Clothing that boasts health sensors and devices has potential to drive remote monitoring and give doctors access to real-time patient data more so than fitness devices like watches, writes Kathryn Wills, M.D., a smart textiles research scientist at the National Physical Laboratory and Coventry, in a commentary for The Guardian.
Wearable sensors can capture data that may revolutionize remote patient care, help patients live better lives, save providers money on hospital administration and free up patient beds, Wills says.
"Sensors placed on the right part of the body can provide detailed, real-time information," she writes. "Patients can be continuously monitored away from the hospital and if there is a warning sign, for example high blood pressure or swelling, medical professionals can be alerted."
Data from sensors can be used to create personal and custom recovery and treatment plans. Such data can also be used by the pharmaceuticals industry, Wills says, to further determine if drugs are doing their expected job for patients. An example, Wills notes, is an effort by the National Physical Laboratory and Coventry University to tap conductive circuits built into garment fibers that let a network of sensors be situated on patient clothing to monitor specific heath issues.

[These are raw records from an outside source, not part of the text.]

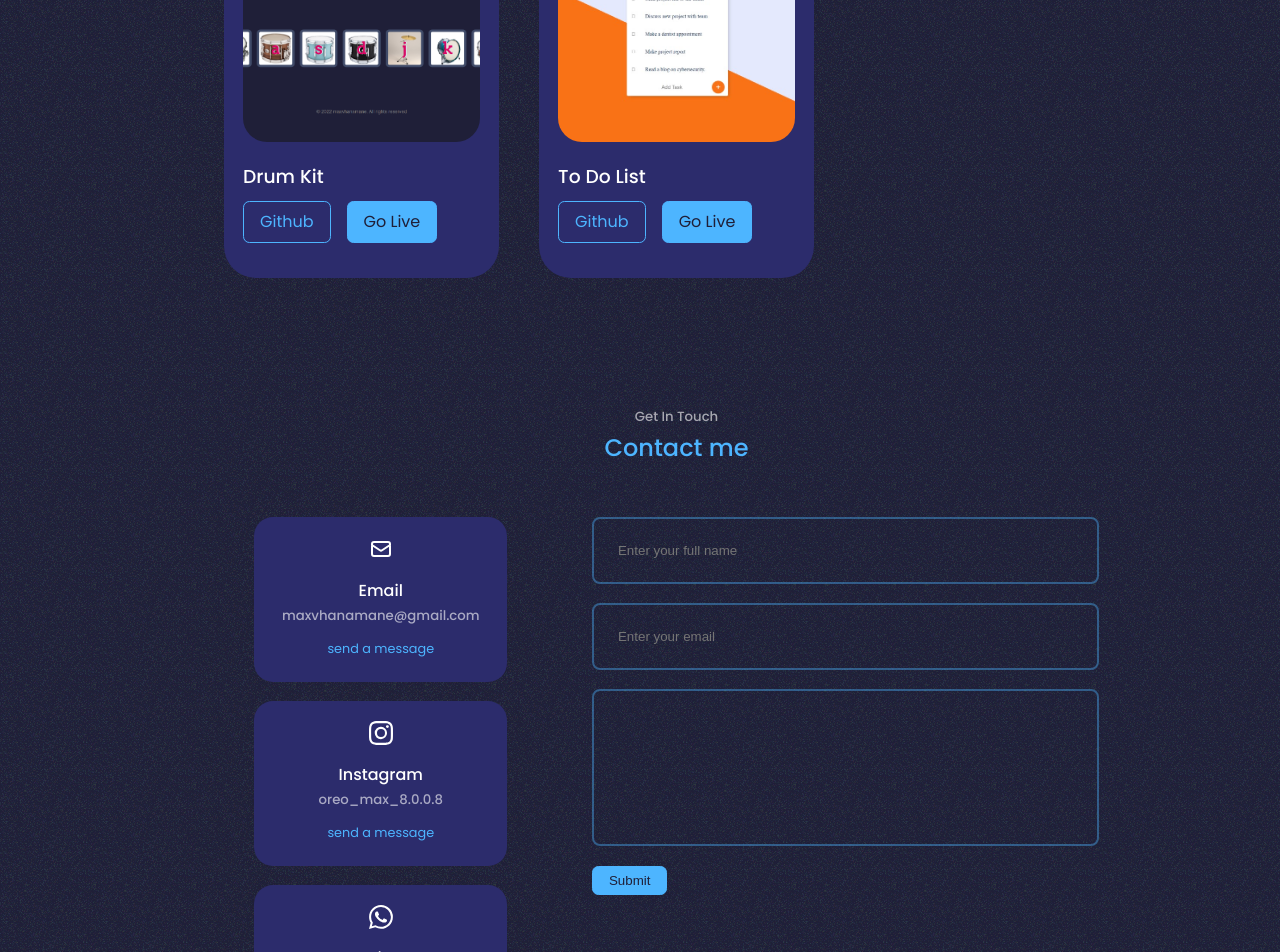
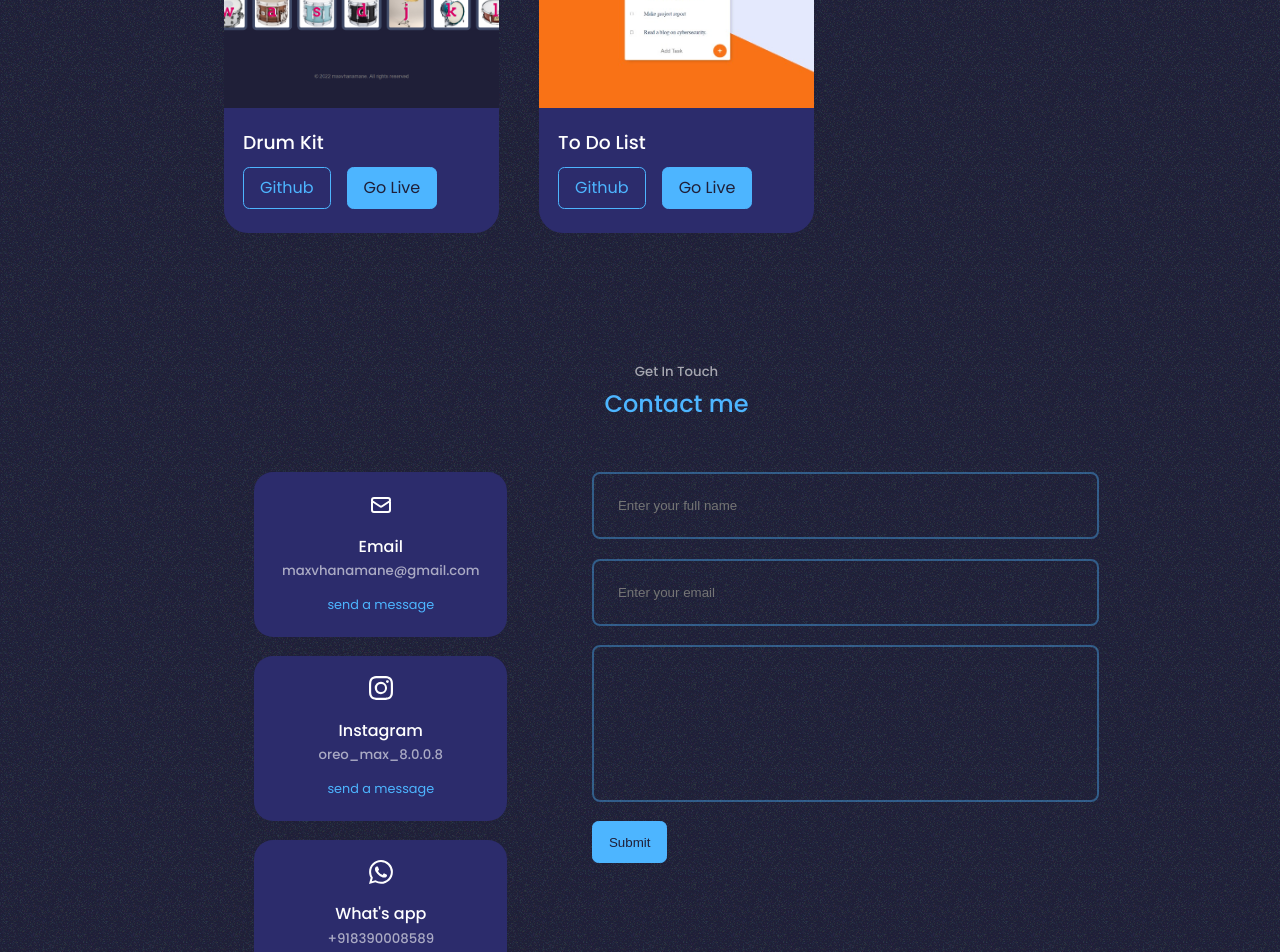
Before and after one commit to MaxVhanamane/portfolio-site-with-nextjs, a Next.js app: page / in a window 1280 px wide. Shown: the part 2580-3532 px from the top of the page. Built offline with nearby package versions, Linux system fonts and the light colour scheme.

Commit message:
changed the css of project section

```diff
--- a/components/contact/Contact.js
+++ b/components/contact/Contact.js
@@ -86,7 +86,7 @@ function Contact() {
           />
           <input className={styles.input} type="email" name="email" placeholder="Enter your email" />
           <textarea className={styles.textarea} name="message" rows="7"></textarea >
-          <button type="submit" className="btn btn_primary">
+          <button type="submit" className= {[styles.btn,styles.btn_primary,styles.contact_container].join(" ")}>
             Submit
           </button>
         </form>
--- a/styles/Contact.module.css
+++ b/styles/Contact.module.css
@@ -57,11 +57,36 @@
     color: var(--color-white);
   }
 
+  .btn {
+    width: max-content;
+    display: inline-block;
+    color: var(--color-primary);
+    padding: 0.8rem 1rem;
+    border-radius: 0.4rem;
+    cursor: pointer;
+    border: 1px solid var(--color-primary);
+  }
+
+  .btn:hover {
+    background: var(--color-white);
+    color: var(--color-bg);
+    border-color: transparent;
+  }
+
+  .btn_primary {
+    background: var(--color-primary);
+    color: var(--color-bg);
+  }
+
   /* Media Queries For (Medium Devices)*/
   @media only  screen and (max-width: 1024px) and (min-width: 768px) {
    .contact_container {
      grid-template-columns: 1fr;
       gap: 2rem;
+    }
+    .btn {
+      padding: 0.6rem 1rem;
+
     }
   }
 
@@ -72,4 +97,9 @@
       grid-template-columns: 1fr;
       gap: 2rem;
     }
+    .btn {
+      width: 5rem;
+      padding: 0.6rem 1rem;
+
+    }
   }
--- a/styles/Projects.module.css
+++ b/styles/Projects.module.css
@@ -5,8 +5,8 @@
   }
   .project_item {
     background: var(--color-bg-variant);
-    padding: 1.2rem;
-    border-radius: 2rem;
+    /* padding: 1.2rem; */
+    border-radius: 1.5rem;
     border: 1px solid var(--border-color);
     transition: var(--transition);
   }
@@ -24,10 +24,10 @@
 
   }
   .project_item:hover .blur{
-    filter: blur(5px);
+    filter: blur(20px);
   }
   .project_item_image {
-    border-radius: 1.5rem;
+    border-radius: 1.5rem 1.5rem 0 0;
     overflow: hidden;
 
     position: relative;
@@ -35,7 +35,7 @@
   .ima{
     display: block;
     min-width: 100%;
-    height: 12rem;
+    height: 12.5rem;
     object-position: center;
     position: relative;
 object-fit: cover;
@@ -88,7 +88,7 @@ object-fit: cover;
 
 
   .project_item h3 {
-    margin: 1.2rem 0 0.5rem;
+    margin: 1.2rem 1.2rem 0.5rem;
   }
   .tech_used{
     display: flex;
@@ -111,9 +111,10 @@ object-fit: cover;
 
   }
   .project_item_cta {
+    margin-left: 1.2rem;
+    margin-bottom: 1.5rem;
     display: flex;
     gap: 1rem;
-    margin-bottom: 1rem;
   }
 
   .video {
```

The market for wearable technology is expected to continue to grow, with IDC research estimating 72.1 million wearable devices being shipped this year.
In addition, wearable patch technology may soon be a worthwhile investment for providers and a valuable consumer tool, according to a Tractica report. Tractica forecasts worldwide unit shipments will hit 12.3 million annually by 2020, a big jump from the 67,000 shipped in 2014. The market is expected to increase to $3.3 billion annually, states the research.
For more information:
- read Willis' commentary